■ Exercise requirements:
Return each line of the records below that contains the word "обращения".

========================================================================

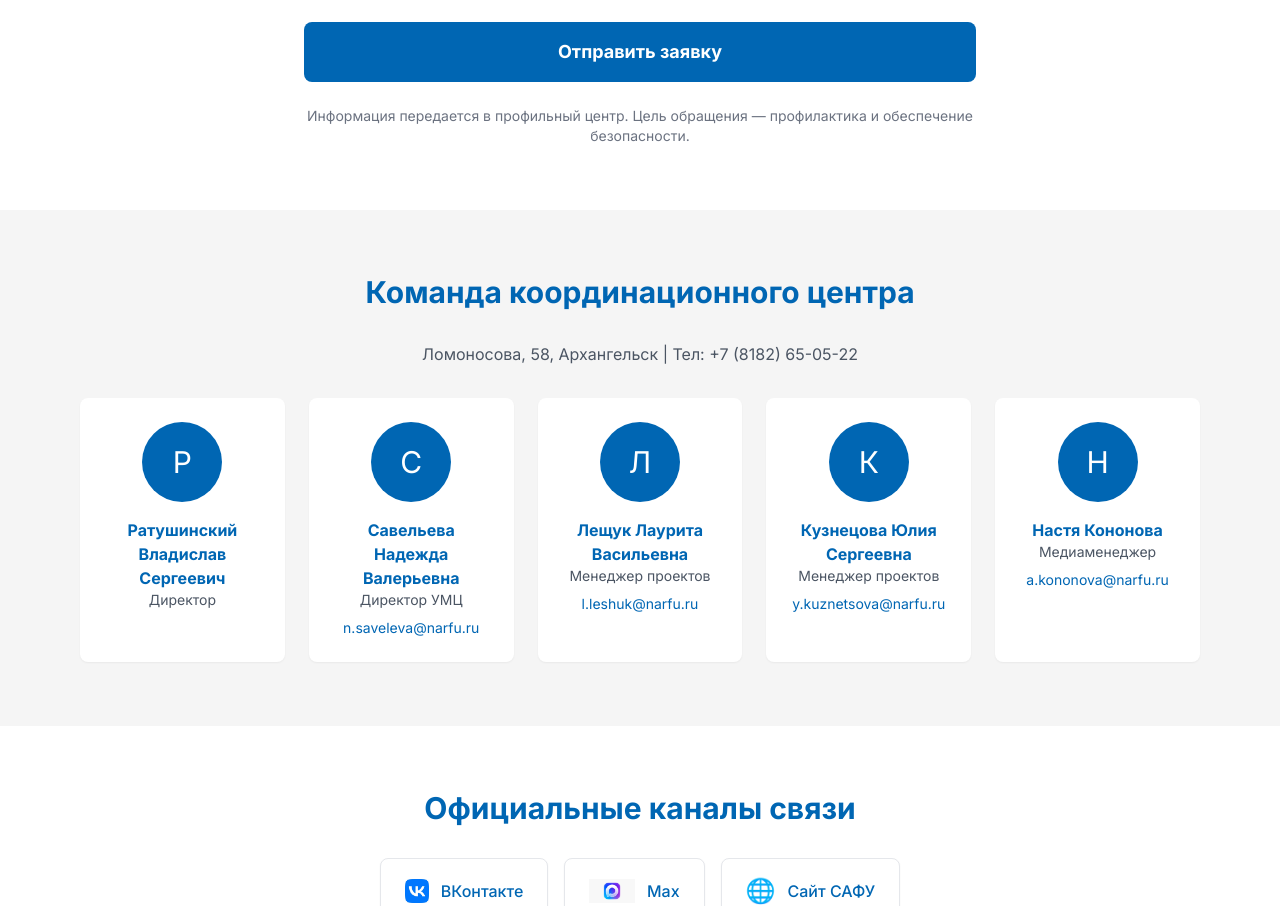
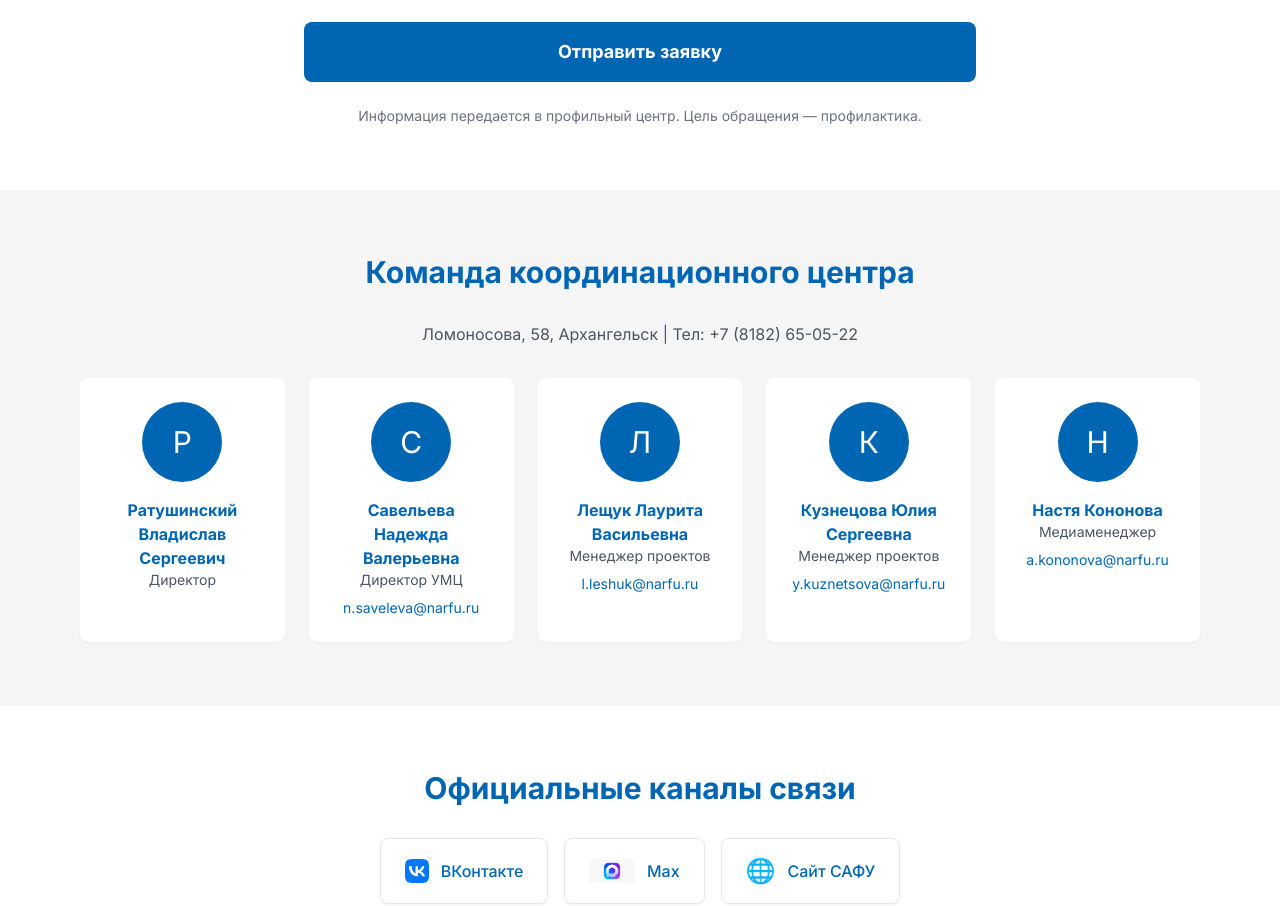
Before and after one commit to nevijlo/coorcenter, a Next.js app: page / in a window 1280 px wide. Shown: the part 2122-3028 px from the top of the page. Built offline with nearby package versions, Linux system fonts and the light colour scheme.

Commit message:
Update note

```diff
--- a/src/app/page.tsx
+++ b/src/app/page.tsx
@@ -290,7 +290,7 @@
                 <div className="p-4 bg-red-100 text-red-800 rounded-lg text-center">Ошибка при отправке. Попробуйте позже.</div>
               )}
               <p className="text-sm text-gray-500 text-center">
-                Информация передается в профильный центр. Цель обращения — профилактика и обеспечение безопасности.
+                Информация передается в профильный центр. Цель обращения — профилактика.
               </p>
             </form>
           </div>
```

========================================================================

■ Task solution:
-                Информация передается в профильный центр. Цель обращения — профилактика и обеспечение безопасности.
+                Информация передается в профильный центр. Цель обращения — профилактика.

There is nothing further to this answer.